What is Lent? The word “Lent” comes from the Old English word “lengten,” which simply means “spring” — when the days lengthen and new life springs forth. It is a time in which we anticipate the victory of the light and life of Christ over the darkness of sin and death. It is, to borrow a phrase from C.S. Lewis, a season of a kind of “happiness and wonder that makes you serious.”
Lent is about the gospel. It is a time to narrow the focus of the Church to the life, death and resurrection of Jesus Christ, to turn from our sin and trust in His atoning work. The season of Lent lasts approximately 40 days, excluding Sundays, between Ash Wednesday and Easter Sunday.

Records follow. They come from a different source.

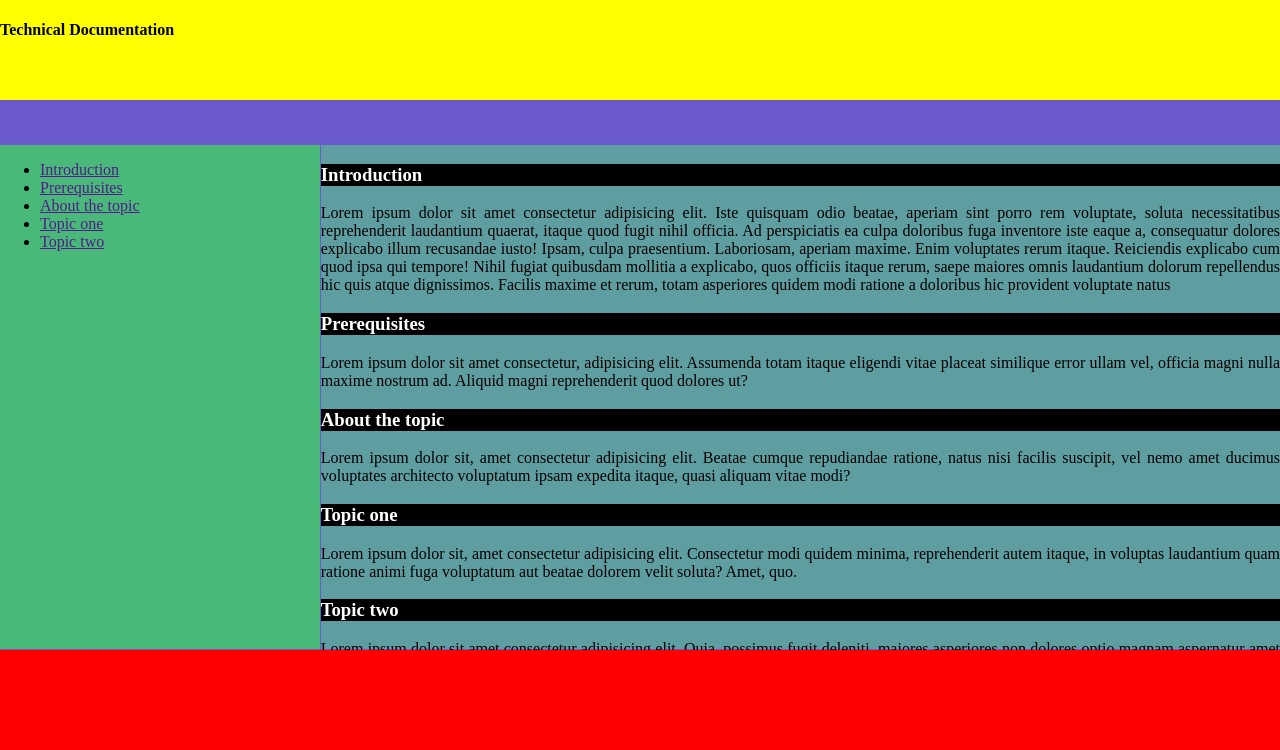
Repository: JoaoLemesDEV/Excercise-Tech-Documentation-Page
Page: index.html
An editor plug-in stored every save of this project. The page is shown before and after a run of saves, followed by the edit.
The browser window is 1280 px wide. The pictures show the whole page.

Above is the page before, as saved 2021-10-03 21:55:14.

### index.html
<!DOCTYPE html>
<html lang="en">
  <head>
    <meta charset="UTF-8" />
    <meta http-equiv="X-UA-Compatible" content="IE=edge" />
    <meta name="viewport" content="width=device-width, initial-scale=1.0" />
    <title>Technical Documentaion</title>
    <link rel="stylesheet" href="index.css" />
  </head>
  <body>
    <div class="wrapper">
      <header><h4>Technical Documentation</h4></header>
      <aside>
        <nav>
          <ul>
            <li><a href="">Introduction</a></li>
            <li><a href="">Prerequisites</a></li>
            <li><a href="">About the topic</a></li>
            <li><a href="">Topic one</a></li>
            <li><a href="">Topic two</a></li>
          </ul>
        </nav>
      </aside>
      <main>
        <section id="introduction">
          <h3 style="background: black; color: white">Introduction</h3>
          <p>
            Lorem ipsum dolor sit amet consectetur adipisicing elit. Iste
            quisquam odio beatae, aperiam sint porro rem voluptate, soluta
            necessitatibus reprehenderit laudantium quaerat, itaque quod fugit
            nihil officia. Ad perspiciatis ea culpa doloribus fuga inventore
            iste eaque a, consequatur dolores explicabo illum recusandae iusto!
            Ipsam, culpa praesentium. Laboriosam, aperiam maxime. Enim
            voluptates rerum itaque. Reiciendis explicabo cum quod ipsa qui
            tempore! Nihil fugiat quibusdam mollitia a explicabo, quos officiis
            itaque rerum, saepe maiores omnis laudantium dolorum repellendus hic
            quis atque dignissimos. Facilis maxime et rerum, totam asperiores
            quidem modi ratione a doloribus hic provident voluptate natus
          </p>
        </section>
        <section id="Prerequisites">
          <h3 style="background: black; color: white">Prerequisites</h3>
          <p>
            Lorem ipsum dolor sit amet consectetur, adipisicing elit. Assumenda
            totam itaque eligendi vitae placeat similique error ullam vel,
            officia magni nulla maxime nostrum ad. Aliquid magni reprehenderit
            quod dolores ut?
          </p>
        </section>
        <section id="about the topic">
          <h3 style="background: black; color: white">About the topic</h3>
          <p>
            Lorem ipsum dolor sit, amet consectetur adipisicing elit. Beatae
            cumque repudiandae ratione, natus nisi facilis suscipit, vel nemo
            amet ducimus voluptates architecto voluptatum ipsam expedita itaque,
            quasi aliquam vitae modi?
          </p>
        </section>
        <section id="topic one">
          <h3 style="background: black; color: white">Topic one</h3>
          <p>
            Lorem ipsum dolor sit, amet consectetur adipisicing elit.
            Consectetur modi quidem minima, reprehenderit autem itaque, in
            voluptas laudantium quam ratione animi fuga voluptatum aut beatae
            dolorem velit soluta? Amet, quo.
          </p>
        </section>
        <section id="topic two">
          <h3 style="background: black; color: white">Topic two</h3>
          <p>
            Lorem ipsum dolor sit amet consectetur adipisicing elit. Quia,
            possimus fugit deleniti, maiores asperiores non dolores optio magnam
            aspernatur amet dolore ipsum in quaerat assumenda neque totam sunt
            odit dolorum.
          </p>
        </section>
      </main>
      <footer></footer>
    </div>
  </body>
</html>

### index.css
html body {
  margin: 0;
  padding: 0;
  box-sizing: border-box;
  background-color: slateblue;
}
.wrapper {
  display: grid;
  grid-template-columns: 1fr 3fr;
  grid-template-rows: 20vh 70vh 10vh;
  grid-gap: 1px 1px;
}

header {
  background-color: yellow;
  height: 100px;
  grid-column-start: 1;
  grid-column-end: 3;
}

aside {
  background-color: rgb(73, 185, 122);
  grid-column-start: 1;
  grid-column-end: 2;
}

main {
  background-color: cadetblue;
  text-align: justify;
  grid-column-start: 2;
  grid-column-end: 3;
}

footer {
  background-color: red;
  height: 100px;
  grid-column-start: 1;
  grid-column-end: 3;
}

After the next 3 saves:
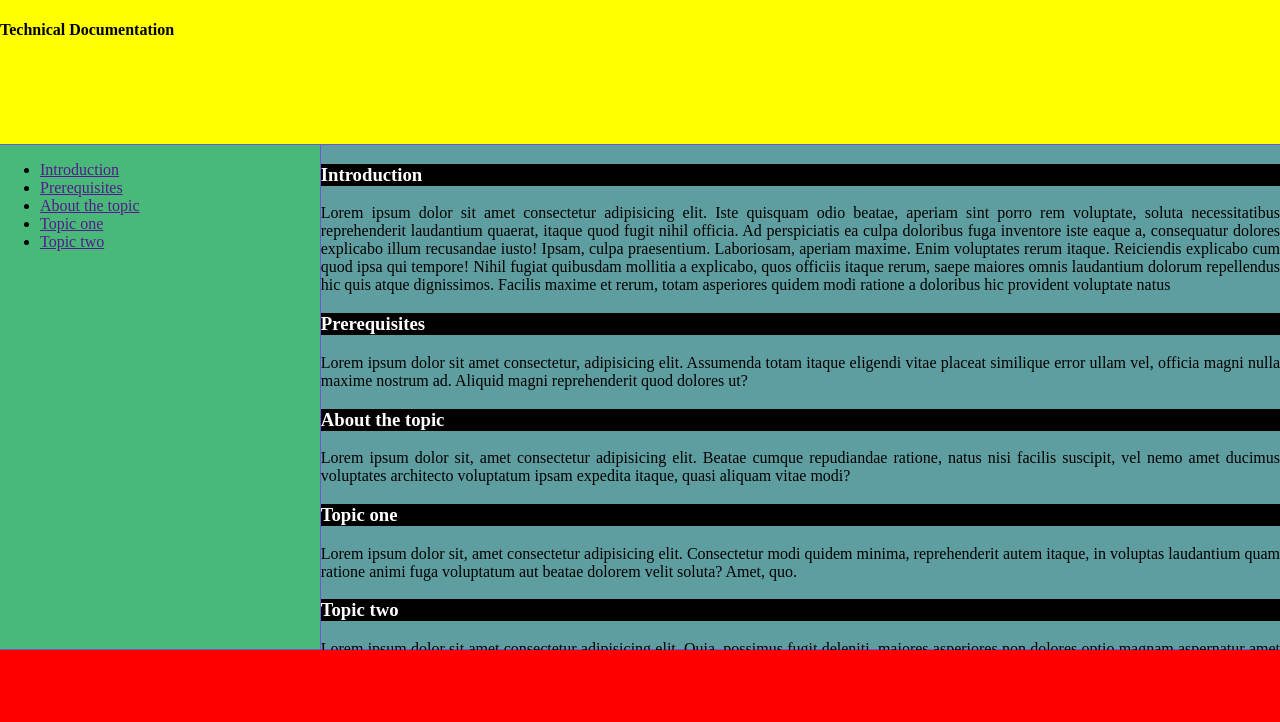
The 3 saves are shown as one change because they came seconds apart.
The last was saved 3 min 25 s later.
--- a/index.css
+++ b/index.css
@@ -13,7 +13,6 @@ html body {
 
 header {
   background-color: yellow;
-  height: 100px;
   grid-column-start: 1;
   grid-column-end: 3;
 }
@@ -33,7 +32,6 @@ main {
 
 footer {
   background-color: red;
-  height: 100px;
   grid-column-start: 1;
   grid-column-end: 3;
 }
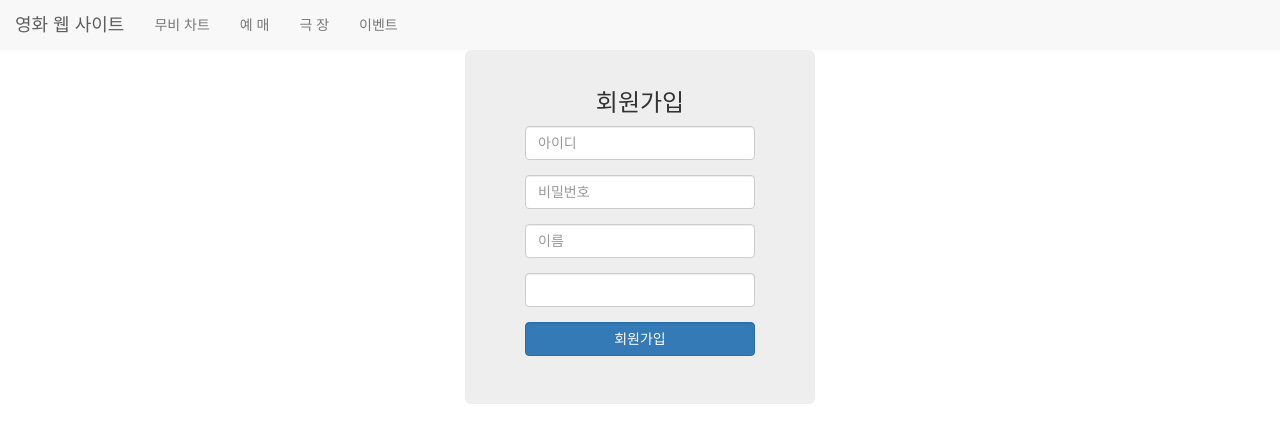
Repository: Gotaemin/java
Page: http://localhost/BBS/join.jsp
An editor plug-in stored every save of this project. The page is shown before and after the next save, followed by the edit.
The browser window is 1280 px wide. The pictures show the whole page.
Some web libraries are served in a nearby version. The page is served by Tomcat 9. Other server files are loaded and not shown.

Above is the page before, as saved 2020-03-04 12:08:43.

### BBS/BBS/WebContent/join.jsp
<%@ page language="java" contentType="text/html; charset=UTF-8" pageEncoding="UTF-8"%>
<!DOCTYPE html>
<html>
<head>
<meta charset="UTF-8">

<meta name="viewport" content="width=device-width",initial-scale="1">
<link rel="stylesheet" href="css/bootstrap.css">

<title>영화 웹 사이트</title>
</head>
<body>
	<script src="https://code.jquery.com/jquery-3.1.1.min.js"></script>
	<script src="js/bootstrap.js"></script>

	<nav class="navbr navbar-default">
		<div class="navbar-header">
			<a class="navbar-brand" href="MovieMain.jsp">영화 웹 사이트</a>

			<button type="button" class="navbar-toggle collapsed"
				data-toggle="collapse"
				data-target="#bs-example-navbar-collapse-1"
				aria-expanded="false">
				<span class="icon-bar"></span>
				<span class="icon-bar"></span>
				<span class="icon-bar"></span>
			</button>

		</div>


		<div class="collapse navbar-collapse" id="#bs-example-navbar-collapse-1">
			<ul class="nav navbar-nav">
				<li><a href="movieList.movie">무비 차트</a></li>
				<li><a href="#">예  매</a></li>
				<li><a href="#">극  장</a></li>
				<li><a href="#">이벤트</a></li>
			</ul>

		</div>
	</nav>




	<div class="container">
		<div class="col-lg-4" style="padding-top:40px;"></div>
		<div class="col-lg-4">
			<div class="jumbotron" style="padding-top:20px;">

				<form method="post" action ="login.user">
					<h3 style="text-align:center;">회원가입</h3>
					<div class="form-group">
						<input type="text" class="form-control" placeholder="아이디" name="userID" maxlength="20"/>
					</div>
					<div class="form-group">
						<input type="password" class="form-control" placeholder="비밀번호" name="userPassword" maxlength="20"/>
					</div>
					<div class="form-group">
						<input type="text" class="form-control" placeholder="이름" name="userPassword" maxlength="20"/>
					</div>
					<div class="form-group">
						<input type="text" class="form-control" placeholder="" name="userPassword" maxlength="20"/>
					</div>
					<input type="submit" class="btn btn-primary form-control" value="회원가입">


				</form>
			</div>
		</div>
		<div class="col-lg-4"></div>
	</div>





</body>
</html>

Loaded but not shown: BBS/BBS/WebContent/css/bootstrap.css (library); BBS/BBS/WebContent/js/bootstrap.js (library)

After the next save:
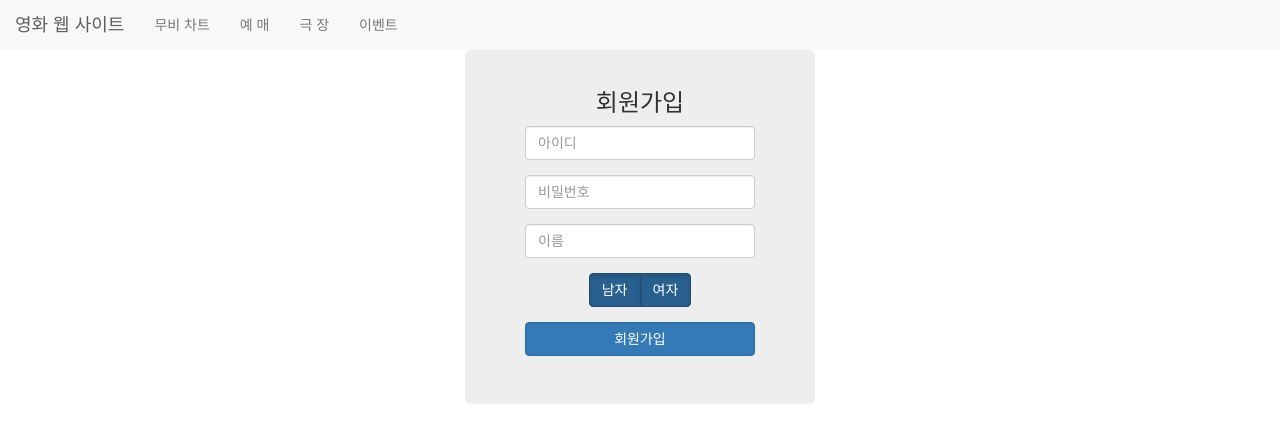
Saved 2 min 39 s later.
--- a/BBS/BBS/WebContent/join.jsp
+++ b/BBS/BBS/WebContent/join.jsp
@@ -59,8 +59,15 @@
 					<div class="form-group">
 						<input type="text" class="form-control" placeholder="이름" name="userPassword" maxlength="20"/>
 					</div>
-					<div class="form-group">
-						<input type="text" class="form-control" placeholder="" name="userPassword" maxlength="20"/>
+					<div class="form-group" style="text-align:center;">
+						<div class="btn-group" data-toggle="buttons">
+							<label class="btn btn-primary active">
+								<input type="radio" name="userGender" autocomplete="off" value="남자" checked>남자
+							</label>
+							<label class="btn btn-primary active">
+								<input type="radio" name="userGender" autocomplete="off" value="여자" checked>여자
+							</label>
+						</div>
 					</div>
 					<input type="submit" class="btn btn-primary form-control" value="회원가입">
 
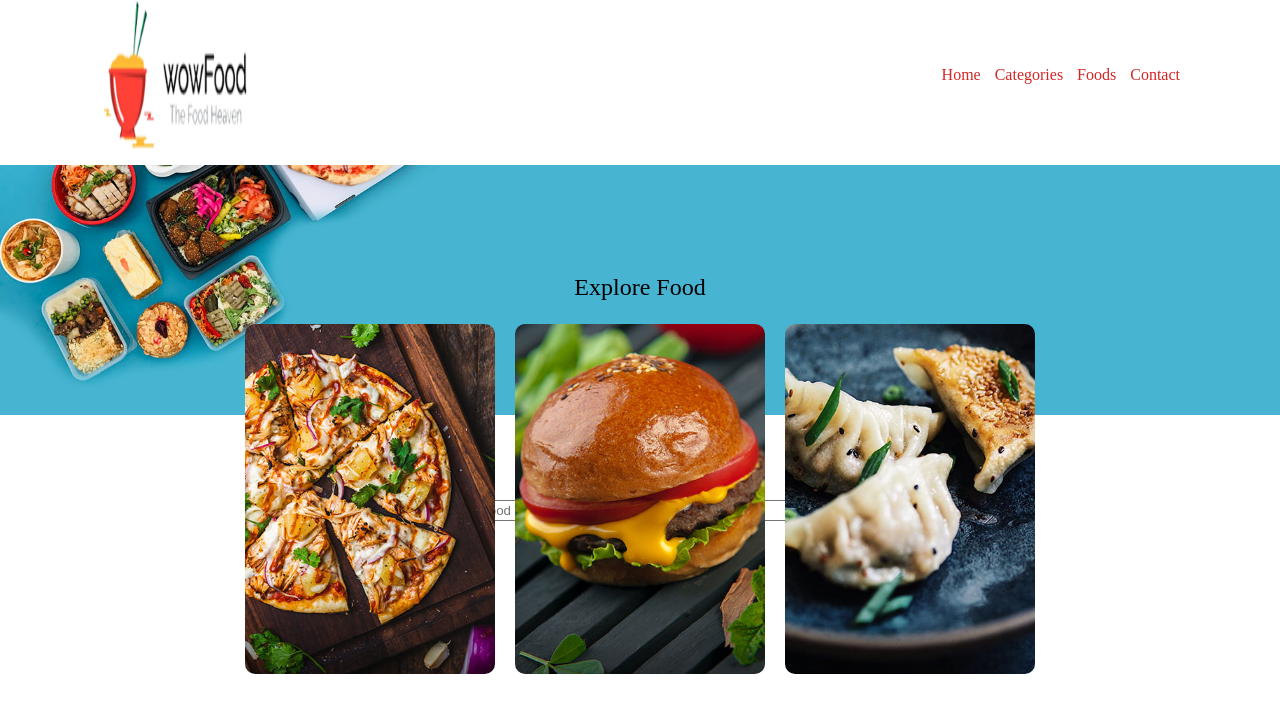
Repository: ruaruababa/WowFood
Page: index.html
The author's editor kept a copy of each file at every save. The page is drawn from the files as they stood at one save, then again after the next save.
The browser window is 1280 px wide. The pictures show the whole page.

Above is the page before, as saved 2021-09-17 22:59:20.

After the next save:
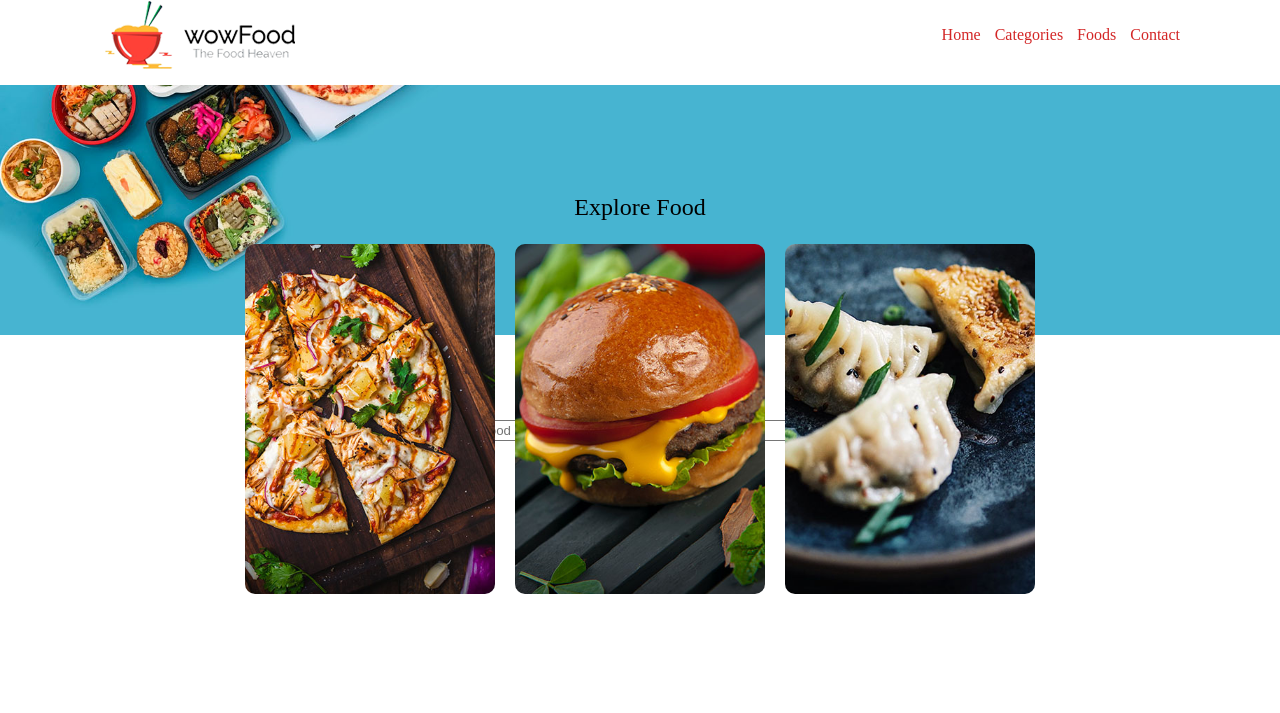
Saved 9 s later.
--- a/style.css
+++ b/style.css
@@ -8,8 +8,6 @@
     margin-left: 100px;
 }
 .header-left img {
-    width: 150px;
-    height: 150px;
 }
 .name-brand{
     margin-top: 50%;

The 40 days have obvious biblical parallels in the flood narrative (Gen. 6-8), the giving of the Law to Moses on Sinai (Exod. 24:12-18), Elijah’s journey to Mount Horeb (1 Kings 19:1-12) and Jesus’ fasting and temptation in the wilderness (Matt. 4:1-11, Mark 1:9-12, Luke 4:1-13). The last of these accounts is most relevant to the season.
Originally a preparation period for those desiring to be baptized, Lent eventually became embedded into Christian tradition as a season for the Church to symbolically follow Christ into the wilderness. It is a time for fasting and self-denial, though not for denial itself. It is a period to empty ourselves of lesser things so that we might be filled with the greater things of the gospel. Whereas Advent is a season of ever-increasing light awaiting the incarnation of Christ, Lent is a season of ever-decreasing light approaching the cross.
It is our prayer that as you journey with us from Ash Wednesday to Easter, you would be reminded of the reality of our broken humanity, but as days grow brighter, you would experience with greater abundance the reality of God’s redeeming grace. And so, just as we carefully prepare for big events in our personal lives, such as a wedding or commencement, Lent invites us to make our hearts ready for remembering Jesus’ death and resurrection.
O Lord and Master of my life!
Take from me the spirit of sloth, faint-heartedness,
lust of power and idle talk.
But give me rather the spirit of chastity, humility,
patience and love to my servant.
Yea, O Lord and King!
Grant me to see my own errors and not to judge my brother;
for thou art blessed unto ages of ages. Amen.
A COMMON FOURTH-CENTURY PRAYER OF LENT FROM ST. EPHREM THE SYRIAN
We have compiled some great resources from a few different churches to give you some great resources for the days of lent. We hope you will join us on this journey.